◆ **Task brief**: Once the data has been read, return all of it precisely as written.

◆ **Before-and-after change data**:

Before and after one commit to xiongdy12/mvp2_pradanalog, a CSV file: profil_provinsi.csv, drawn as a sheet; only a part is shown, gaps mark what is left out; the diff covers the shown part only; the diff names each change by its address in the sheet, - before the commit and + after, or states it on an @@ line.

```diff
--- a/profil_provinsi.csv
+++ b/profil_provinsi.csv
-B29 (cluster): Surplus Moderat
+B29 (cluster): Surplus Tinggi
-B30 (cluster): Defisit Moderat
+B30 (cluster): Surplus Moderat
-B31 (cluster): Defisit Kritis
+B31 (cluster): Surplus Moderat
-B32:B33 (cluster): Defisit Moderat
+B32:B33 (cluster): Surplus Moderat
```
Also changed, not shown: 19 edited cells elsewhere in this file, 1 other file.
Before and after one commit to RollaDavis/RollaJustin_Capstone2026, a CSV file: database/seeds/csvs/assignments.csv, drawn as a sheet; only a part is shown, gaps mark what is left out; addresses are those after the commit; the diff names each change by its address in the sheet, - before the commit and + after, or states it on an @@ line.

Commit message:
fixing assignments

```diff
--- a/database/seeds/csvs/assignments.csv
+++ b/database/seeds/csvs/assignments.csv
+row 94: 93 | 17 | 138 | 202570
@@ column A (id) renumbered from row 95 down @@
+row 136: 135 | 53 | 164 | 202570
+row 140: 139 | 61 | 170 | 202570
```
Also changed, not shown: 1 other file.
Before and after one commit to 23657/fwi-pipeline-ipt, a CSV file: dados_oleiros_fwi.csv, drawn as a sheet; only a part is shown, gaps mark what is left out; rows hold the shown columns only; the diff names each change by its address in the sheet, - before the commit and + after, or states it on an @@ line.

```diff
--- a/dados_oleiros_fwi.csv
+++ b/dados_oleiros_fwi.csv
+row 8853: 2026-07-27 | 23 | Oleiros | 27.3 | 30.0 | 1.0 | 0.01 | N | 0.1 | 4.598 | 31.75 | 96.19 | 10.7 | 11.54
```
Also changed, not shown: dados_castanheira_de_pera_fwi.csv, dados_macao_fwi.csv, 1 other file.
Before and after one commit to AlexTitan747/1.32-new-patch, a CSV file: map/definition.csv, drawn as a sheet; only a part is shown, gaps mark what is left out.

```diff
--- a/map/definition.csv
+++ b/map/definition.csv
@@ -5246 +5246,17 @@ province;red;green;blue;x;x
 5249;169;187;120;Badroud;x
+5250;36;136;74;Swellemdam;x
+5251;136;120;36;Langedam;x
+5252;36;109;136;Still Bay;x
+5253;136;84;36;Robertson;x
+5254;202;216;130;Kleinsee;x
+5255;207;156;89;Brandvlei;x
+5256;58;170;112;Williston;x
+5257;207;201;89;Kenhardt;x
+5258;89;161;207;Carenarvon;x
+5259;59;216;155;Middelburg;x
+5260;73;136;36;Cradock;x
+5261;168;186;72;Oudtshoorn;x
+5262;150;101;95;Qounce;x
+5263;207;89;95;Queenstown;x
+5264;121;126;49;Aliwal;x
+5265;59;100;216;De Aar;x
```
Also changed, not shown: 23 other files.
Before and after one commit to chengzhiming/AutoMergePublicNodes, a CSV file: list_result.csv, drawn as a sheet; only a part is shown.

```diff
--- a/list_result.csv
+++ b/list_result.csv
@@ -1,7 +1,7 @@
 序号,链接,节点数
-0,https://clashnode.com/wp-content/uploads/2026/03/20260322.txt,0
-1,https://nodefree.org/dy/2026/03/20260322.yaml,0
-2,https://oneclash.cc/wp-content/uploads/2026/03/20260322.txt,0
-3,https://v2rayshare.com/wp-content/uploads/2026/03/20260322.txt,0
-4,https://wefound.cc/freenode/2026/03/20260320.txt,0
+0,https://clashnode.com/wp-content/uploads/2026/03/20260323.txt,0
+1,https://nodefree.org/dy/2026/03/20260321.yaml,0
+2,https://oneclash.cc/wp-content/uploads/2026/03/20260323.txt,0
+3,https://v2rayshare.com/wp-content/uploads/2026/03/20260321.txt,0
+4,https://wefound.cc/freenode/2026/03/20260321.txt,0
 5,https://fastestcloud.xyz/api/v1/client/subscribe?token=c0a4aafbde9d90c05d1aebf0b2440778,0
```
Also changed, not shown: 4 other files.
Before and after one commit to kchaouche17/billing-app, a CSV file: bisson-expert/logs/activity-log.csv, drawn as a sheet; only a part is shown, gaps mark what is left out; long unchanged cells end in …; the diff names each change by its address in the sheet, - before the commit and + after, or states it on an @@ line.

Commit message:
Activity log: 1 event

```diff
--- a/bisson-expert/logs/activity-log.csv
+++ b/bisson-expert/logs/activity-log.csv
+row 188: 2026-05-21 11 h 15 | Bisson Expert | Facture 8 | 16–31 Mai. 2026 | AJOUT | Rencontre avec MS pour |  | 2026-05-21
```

◆ **Result**:
Before and after one commit to xiongdy12/mvp2_pradanalog, a CSV file: profil_provinsi.csv, drawn as a sheet; only a part is shown, gaps mark what is left out; the diff covers the shown part only; the diff names each change by its address in the sheet, - before the commit and + after, or states it on an @@ line.

```diff
--- a/profil_provinsi.csv
+++ b/profil_provinsi.csv
-B29 (cluster): Surplus Moderat
+B29 (cluster): Surplus Tinggi
-B30 (cluster): Defisit Moderat
+B30 (cluster): Surplus Moderat
-B31 (cluster): Defisit Kritis
+B31 (cluster): Surplus Moderat
-B32:B33 (cluster): Defisit Moderat
+B32:B33 (cluster): Surplus Moderat
```
Also changed, not shown: 19 edited cells elsewhere in this file, 1 other file.
Before and after one commit to RollaDavis/RollaJustin_Capstone2026, a CSV file: database/seeds/csvs/assignments.csv, drawn as a sheet; only a part is shown, gaps mark what is left out; addresses are those after the commit; the diff names each change by its address in the sheet, - before the commit and + after, or states it on an @@ line.

Commit message:
fixing assignments

```diff
--- a/database/seeds/csvs/assignments.csv
+++ b/database/seeds/csvs/assignments.csv
+row 94: 93 | 17 | 138 | 202570
@@ column A (id) renumbered from row 95 down @@
+row 136: 135 | 53 | 164 | 202570
+row 140: 139 | 61 | 170 | 202570
```
Also changed, not shown: 1 other file.
Before and after one commit to 23657/fwi-pipeline-ipt, a CSV file: dados_oleiros_fwi.csv, drawn as a sheet; only a part is shown, gaps mark what is left out; rows hold the shown columns only; the diff names each change by its address in the sheet, - before the commit and + after, or states it on an @@ line.

```diff
--- a/dados_oleiros_fwi.csv
+++ b/dados_oleiros_fwi.csv
+row 8853: 2026-07-27 | 23 | Oleiros | 27.3 | 30.0 | 1.0 | 0.01 | N | 0.1 | 4.598 | 31.75 | 96.19 | 10.7 | 11.54
```
Also changed, not shown: dados_castanheira_de_pera_fwi.csv, dados_macao_fwi.csv, 1 other file.
Before and after one commit to AlexTitan747/1.32-new-patch, a CSV file: map/definition.csv, drawn as a sheet; only a part is shown, gaps mark what is left out.

```diff
--- a/map/definition.csv
+++ b/map/definition.csv
@@ -5246 +5246,17 @@ province;red;green;blue;x;x
 5249;169;187;120;Badroud;x
+5250;36;136;74;Swellemdam;x
+5251;136;120;36;Langedam;x
+5252;36;109;136;Still Bay;x
+5253;136;84;36;Robertson;x
+5254;202;216;130;Kleinsee;x
+5255;207;156;89;Brandvlei;x
+5256;58;170;112;Williston;x
+5257;207;201;89;Kenhardt;x
+5258;89;161;207;Carenarvon;x
+5259;59;216;155;Middelburg;x
+5260;73;136;36;Cradock;x
+5261;168;186;72;Oudtshoorn;x
+5262;150;101;95;Qounce;x
+5263;207;89;95;Queenstown;x
+5264;121;126;49;Aliwal;x
+5265;59;100;216;De Aar;x
```
Also changed, not shown: 23 other files.
Before and after one commit to chengzhiming/AutoMergePublicNodes, a CSV file: list_result.csv, drawn as a sheet; only a part is shown.

```diff
--- a/list_result.csv
+++ b/list_result.csv
@@ -1,7 +1,7 @@
 序号,链接,节点数
-0,https://clashnode.com/wp-content/uploads/2026/03/20260322.txt,0
-1,https://nodefree.org/dy/2026/03/20260322.yaml,0
-2,https://oneclash.cc/wp-content/uploads/2026/03/20260322.txt,0
-3,https://v2rayshare.com/wp-content/uploads/2026/03/20260322.txt,0
-4,https://wefound.cc/freenode/2026/03/20260320.txt,0
+0,https://clashnode.com/wp-content/uploads/2026/03/20260323.txt,0
+1,https://nodefree.org/dy/2026/03/20260321.yaml,0
+2,https://oneclash.cc/wp-content/uploads/2026/03/20260323.txt,0
+3,https://v2rayshare.com/wp-content/uploads/2026/03/20260321.txt,0
+4,https://wefound.cc/freenode/2026/03/20260321.txt,0
 5,https://fastestcloud.xyz/api/v1/client/subscribe?token=c0a4aafbde9d90c05d1aebf0b2440778,0
```
Also changed, not shown: 4 other files.
Before and after one commit to kchaouche17/billing-app, a CSV file: bisson-expert/logs/activity-log.csv, drawn as a sheet; only a part is shown, gaps mark what is left out; long unchanged cells end in …; the diff names each change by its address in the sheet, - before the commit and + after, or states it on an @@ line.

Commit message:
Activity log: 1 event

```diff
--- a/bisson-expert/logs/activity-log.csv
+++ b/bisson-expert/logs/activity-log.csv
+row 188: 2026-05-21 11 h 15 | Bisson Expert | Facture 8 | 16–31 Mai. 2026 | AJOUT | Rencontre avec MS pour |  | 2026-05-21
```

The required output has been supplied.